The Reserve Bank has held the Official Cash Rate at 1.75 percent and appeared stuck in neutral in its decision 'in-between' full Monetary Policy Statements. The central bank is expected to keep short term interest rates flat until at least late 2018, and possibly into late 2019 if the bank's last full set of forecasts turn into reality.
The broadly neutral language in the eight-paragraph statement with the decision was expected by financial markets and economists, and the New Zealand dollar was also stuck around its closing levels of 70.4 USc immediately after the decision.
Some things have changed since the bank's February 9 Monetary Policy Statement, which included the full forecasts of an OCR unmoved until late 2019, when one hike was pencilled in. Governor Graeme Wheeler referred to an improvement in commodity prices and improved consumer sentiment in developed economies, but also pointed to ongoing surplus capacity and geo-political uncertainty (ie Trump's America First policies).
Wheeler noted the four percent fall in the New Zealand dollar on a Trade Weighted basis since the February statement, but said "further depreciation is needed to achieve more balanced growth."
He was also cautious about whether the recent moderation in house price inflation would be sustained, "given the continued imbalance between supply and demand."
However, the bank's overall comments were interpreted as leaving its bias as neutral. Economists don't expect any rate hikes until late 2018 at the earliest, although financial markets still see the first hike coming early next year.

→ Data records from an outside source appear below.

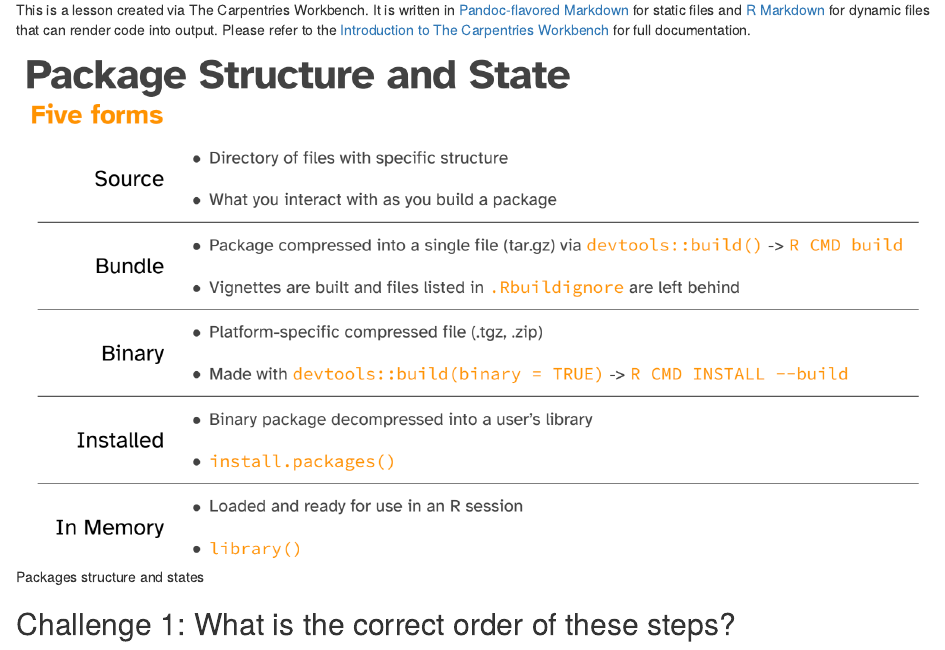
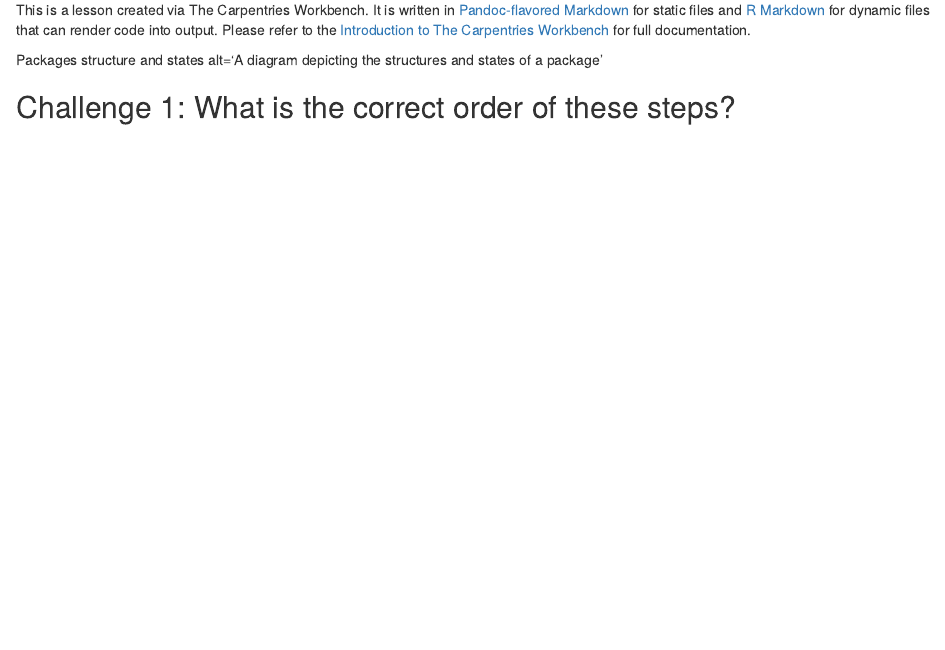
Before and after one commit to erwinlares/intermediate-software-dev-r, an R Markdown document (episodes/package-creation-01.Rmd): the page in a window 1100 px wide, from 270 px down. Rendered offline with R 4.5, knitr and Pandoc, with nearby package versions; the code chunks are not run, so their results and figures are left out; badge pictures from the web are left out.

Commit message:
Update package-creation-01.Rmd

```diff
--- a/episodes/package-creation-01.Rmd
+++ b/episodes/package-creation-01.Rmd
@@ -30,7 +30,7 @@ Please refer to the [Introduction to The Carpentries
 Workbench](https://carpentries.github.io/sandpaper-docs/) for full documentation.
 
 
-![Packages structure and states](fig/pkg-str-and-stt.png){alt='A diagram depicting the structures and states of a package'}
+Packages structure and states alt='A diagram depicting the structures and states of a package'
 
 
 ::::::::::::::::::::::::::::::::::::: challenge
```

And here's the key last paragraph that was seen as neutral: "Monetary policy will remain accommodative for a considerable period. Numerous uncertainties remain, particularly in respect of the international outlook, and policy may need to adjust accordingly."
The next Monetary Policy Statement with a fresh decision is due on May 11.